PROBLEM TO SOLVE » Please repeat all of the records, keeping every word unchanged.

DATA PROVIDED »
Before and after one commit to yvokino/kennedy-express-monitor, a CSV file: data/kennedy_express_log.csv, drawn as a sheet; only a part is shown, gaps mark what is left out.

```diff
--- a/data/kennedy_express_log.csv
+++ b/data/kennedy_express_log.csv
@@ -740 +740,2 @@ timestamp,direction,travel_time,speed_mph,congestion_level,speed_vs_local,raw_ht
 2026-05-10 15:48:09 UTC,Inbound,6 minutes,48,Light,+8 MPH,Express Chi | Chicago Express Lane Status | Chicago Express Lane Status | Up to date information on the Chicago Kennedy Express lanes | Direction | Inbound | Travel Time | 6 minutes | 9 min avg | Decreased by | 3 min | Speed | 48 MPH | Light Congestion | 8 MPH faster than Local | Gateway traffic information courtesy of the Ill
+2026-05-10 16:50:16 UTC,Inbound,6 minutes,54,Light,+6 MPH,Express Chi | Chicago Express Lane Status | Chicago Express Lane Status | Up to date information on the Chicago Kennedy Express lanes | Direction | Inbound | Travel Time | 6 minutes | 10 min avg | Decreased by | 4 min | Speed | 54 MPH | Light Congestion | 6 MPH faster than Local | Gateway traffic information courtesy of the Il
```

PROBLEM SOLUTION »
Before and after one commit to yvokino/kennedy-express-monitor, a CSV file: data/kennedy_express_log.csv, drawn as a sheet; only a part is shown, gaps mark what is left out.

```diff
--- a/data/kennedy_express_log.csv
+++ b/data/kennedy_express_log.csv
@@ -740 +740,2 @@ timestamp,direction,travel_time,speed_mph,congestion_level,speed_vs_local,raw_ht
 2026-05-10 15:48:09 UTC,Inbound,6 minutes,48,Light,+8 MPH,Express Chi | Chicago Express Lane Status | Chicago Express Lane Status | Up to date information on the Chicago Kennedy Express lanes | Direction | Inbound | Travel Time | 6 minutes | 9 min avg | Decreased by | 3 min | Speed | 48 MPH | Light Congestion | 8 MPH faster than Local | Gateway traffic information courtesy of the Ill
+2026-05-10 16:50:16 UTC,Inbound,6 minutes,54,Light,+6 MPH,Express Chi | Chicago Express Lane Status | Chicago Express Lane Status | Up to date information on the Chicago Kennedy Express lanes | Direction | Inbound | Travel Time | 6 minutes | 10 min avg | Decreased by | 4 min | Speed | 54 MPH | Light Congestion | 6 MPH faster than Local | Gateway traffic information courtesy of the Il
```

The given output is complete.